This blog is written by Lee Gale Gruen to help Baby Boomers, seniors, and those soon to retire find joy, excitement, and satisfaction in life after retirement. Her public lecture on this subject is titled, “Reinventing Yourself in Your Retirement.” Her memoir, available at Amazon.com, is: Adventures with Dad: A Father and Daughter’s Journey Through a Senior Acting Class. Click here for her website: http://AdventuresWithDadTheBook.com

Now, on to my blog:

Subway Train

This is a continuation of my three previous blogs about moving from my house of forty-five years:

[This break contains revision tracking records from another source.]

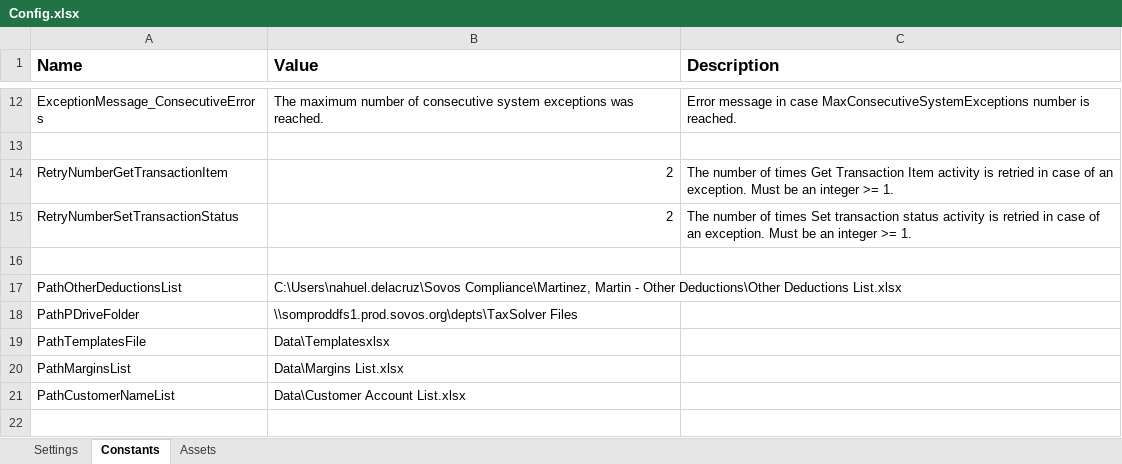
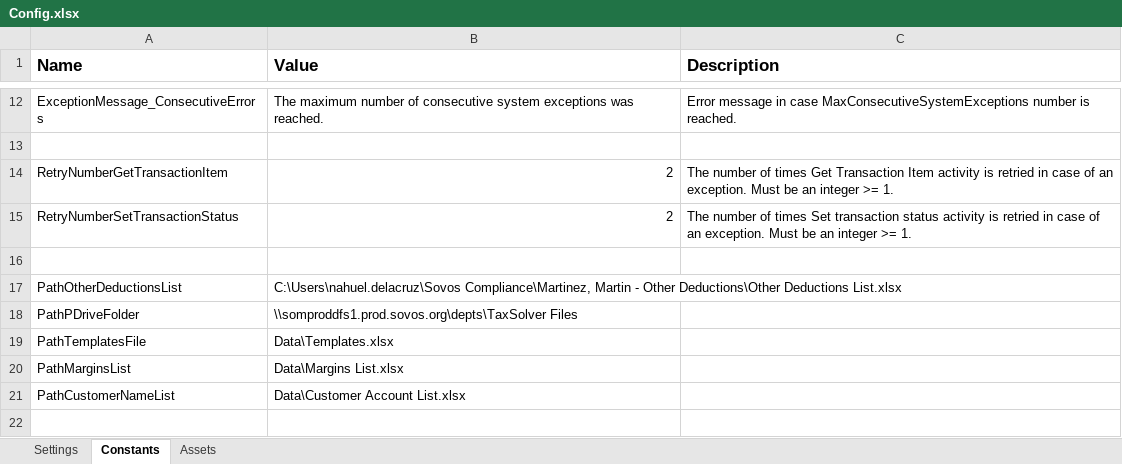
Before and after one commit to NahuelSovos98/STS_InternalReviewBot, an Excel workbook: STS IR Bot Performer/Data/Config.xlsx, sheet Constants, drawn as a sheet; only a part is shown, gaps mark what is left out; values as stored, in another font and other column widths than the file's, no borders; the diff names each change by its address in the sheet, - before the commit and + after, or states it on an @@ line.

```diff
--- a/STS IR Bot Performer/Data/Config.xlsx (sheet Constants)
+++ b/STS IR Bot Performer/Data/Config.xlsx (sheet Constants)
-B19 (Value): Data\Templatesxlsx
+B19 (Value): Data\Templates.xlsx
```
Also changed, not shown: STS IR Bot Performer/Data/Margins List.xlsx, STS IR Bot Performer/Data/Templates.xlsx, 5 other files.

In my new life, I am striving to drive an automobile less often. Having previously lived in Los Angeles since childhood, I drove my car everywhere. Yes, there is public transportation available there, but because of that city’s greater distances and its being a commuter way of life, the majority of people drive. I’m sick of driving, of fighting rush hour traffic, of the stress of trying not to kill myself or others as I speed along, a lone driver leaving a carbon footprint that could be shared by many as a gentler impact on our stressed planet. So, yes, I’m learning to use public transportation.

I braved the local subway yesterday for the first time armed with my senior pass. Even applying for it was one of many in a very long list of new learning curves. I entered the train, positioned myself directly in front of the map on the wall, and compared it with the plans I had sketched out before beginning the undertaking. As the train stopped at each station, I peeked out of the open door and read the station sign to be sure I was where I thought I was. No one else was doing so. They all seemed comfortable with where they were located in space.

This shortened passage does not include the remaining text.